Curiosity is an inherent human nature. We want to learn about the world around us. And we have been doing so since the day we were born. When we are curious, we actively engage with the world around us and in that process learn about it. Unfortunately, our education system undermines this basic instinct of human beings. It treats students as passive learners or empty vessels. And the job of the instructors is to “fill students’ minds” with knowledge. Classrooms are treated as places to transfer information where the instructors act as the “sea of knowledge” who aim to transfer their knowledge to the students.
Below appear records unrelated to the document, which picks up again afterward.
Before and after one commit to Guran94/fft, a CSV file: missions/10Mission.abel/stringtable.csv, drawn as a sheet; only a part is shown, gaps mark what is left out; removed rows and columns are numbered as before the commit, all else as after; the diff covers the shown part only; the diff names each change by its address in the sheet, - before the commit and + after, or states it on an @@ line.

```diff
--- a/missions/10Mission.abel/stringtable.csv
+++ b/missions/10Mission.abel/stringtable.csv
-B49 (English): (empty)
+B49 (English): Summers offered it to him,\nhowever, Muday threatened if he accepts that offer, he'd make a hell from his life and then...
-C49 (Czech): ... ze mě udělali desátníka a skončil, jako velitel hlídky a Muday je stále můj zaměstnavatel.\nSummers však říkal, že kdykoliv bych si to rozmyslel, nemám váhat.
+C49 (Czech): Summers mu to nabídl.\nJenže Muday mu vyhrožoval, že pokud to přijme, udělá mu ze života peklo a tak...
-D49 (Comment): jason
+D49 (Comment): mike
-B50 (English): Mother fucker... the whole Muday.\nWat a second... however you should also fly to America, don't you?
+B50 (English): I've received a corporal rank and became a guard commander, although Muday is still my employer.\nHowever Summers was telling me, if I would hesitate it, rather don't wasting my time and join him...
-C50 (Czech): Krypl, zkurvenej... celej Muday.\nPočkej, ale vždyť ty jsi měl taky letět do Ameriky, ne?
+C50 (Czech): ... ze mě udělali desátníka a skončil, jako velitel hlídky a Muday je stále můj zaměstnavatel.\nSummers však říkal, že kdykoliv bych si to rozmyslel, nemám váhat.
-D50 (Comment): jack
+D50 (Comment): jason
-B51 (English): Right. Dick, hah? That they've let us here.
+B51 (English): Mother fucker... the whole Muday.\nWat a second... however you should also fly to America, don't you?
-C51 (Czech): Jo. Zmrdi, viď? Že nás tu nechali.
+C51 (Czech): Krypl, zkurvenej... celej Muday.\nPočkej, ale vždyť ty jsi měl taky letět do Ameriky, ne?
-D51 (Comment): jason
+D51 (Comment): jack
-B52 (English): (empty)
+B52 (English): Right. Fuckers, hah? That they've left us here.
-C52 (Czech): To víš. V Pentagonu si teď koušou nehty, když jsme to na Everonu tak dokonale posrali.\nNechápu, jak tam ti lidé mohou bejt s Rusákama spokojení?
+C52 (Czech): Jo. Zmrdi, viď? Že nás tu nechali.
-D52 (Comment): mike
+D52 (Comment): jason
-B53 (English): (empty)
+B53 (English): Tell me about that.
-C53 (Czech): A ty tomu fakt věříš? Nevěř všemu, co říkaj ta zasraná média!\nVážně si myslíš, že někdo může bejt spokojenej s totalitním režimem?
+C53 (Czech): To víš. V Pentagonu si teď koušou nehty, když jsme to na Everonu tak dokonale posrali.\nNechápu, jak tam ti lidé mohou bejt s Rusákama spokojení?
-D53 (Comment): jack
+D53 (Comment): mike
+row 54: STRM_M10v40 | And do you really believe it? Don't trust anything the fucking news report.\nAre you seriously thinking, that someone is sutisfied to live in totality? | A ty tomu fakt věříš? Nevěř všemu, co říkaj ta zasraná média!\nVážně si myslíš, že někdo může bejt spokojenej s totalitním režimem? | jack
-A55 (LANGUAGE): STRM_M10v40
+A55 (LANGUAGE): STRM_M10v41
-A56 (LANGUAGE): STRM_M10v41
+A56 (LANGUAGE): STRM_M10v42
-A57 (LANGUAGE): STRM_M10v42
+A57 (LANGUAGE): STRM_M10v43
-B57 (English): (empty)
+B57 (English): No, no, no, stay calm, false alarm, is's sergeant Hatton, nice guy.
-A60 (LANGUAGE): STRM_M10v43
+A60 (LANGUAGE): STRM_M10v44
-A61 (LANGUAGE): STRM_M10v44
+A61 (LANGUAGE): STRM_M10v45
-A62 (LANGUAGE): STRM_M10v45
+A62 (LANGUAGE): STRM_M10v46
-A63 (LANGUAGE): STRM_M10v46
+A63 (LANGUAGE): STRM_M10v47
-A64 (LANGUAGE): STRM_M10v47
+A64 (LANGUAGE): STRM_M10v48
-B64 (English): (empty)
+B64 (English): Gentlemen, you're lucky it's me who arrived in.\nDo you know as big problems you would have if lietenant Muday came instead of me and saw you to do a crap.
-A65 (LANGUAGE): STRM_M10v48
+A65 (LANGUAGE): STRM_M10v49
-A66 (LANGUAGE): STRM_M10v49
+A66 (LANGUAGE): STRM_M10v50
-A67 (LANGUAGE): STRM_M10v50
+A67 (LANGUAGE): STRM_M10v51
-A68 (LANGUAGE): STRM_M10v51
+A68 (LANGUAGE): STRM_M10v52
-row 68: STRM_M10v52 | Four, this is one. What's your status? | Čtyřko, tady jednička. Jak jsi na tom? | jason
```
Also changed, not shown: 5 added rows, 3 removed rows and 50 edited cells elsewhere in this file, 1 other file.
However, this system of knowledge transfer does not lead to students’ learning. Yes, the students do get some information in this process but they do not necessarily understand it. And they forget it after some time. Students are not empty vessels which can be filled with knowledge. They have a mind of their own. They think and construct knowledge out of what they hear, see and experience. And they learn in this process of knowledge construction.
If we want students to construct their own understanding, the only way to do that is to engage them in the process of learning instead of delivering content to them. And the way we can engage students in the learning process is by involving them in activities which lead to their learning. When students are engaged, they can learn the most difficult and intricate topics. This is because while they are engaged, they try to connect the new information to their long-term memory. This, in turn, leads to their understanding of the topic they are trying to learn. As the author James Paul Gee notes in his book What Video Games Have to Teach Us About Learning and Literacy, kids tend to learn even the most complicated of video games because they are deeply engaged in the process of learning it. There are multiple instructional strategies which can be used to involve students in the learning process. These include, but are not limited to, project-based learning, problem-based learning, case-based teaching, discovery learning, collaborative learning, co-operative learning and peer-teaching.
An old proverb suggests, “I hear and I forget. I see and I remember. I do and I understand.” If we want students to understand the content, we need to engage them in doing activities instead of making them hear lectures from the instructors.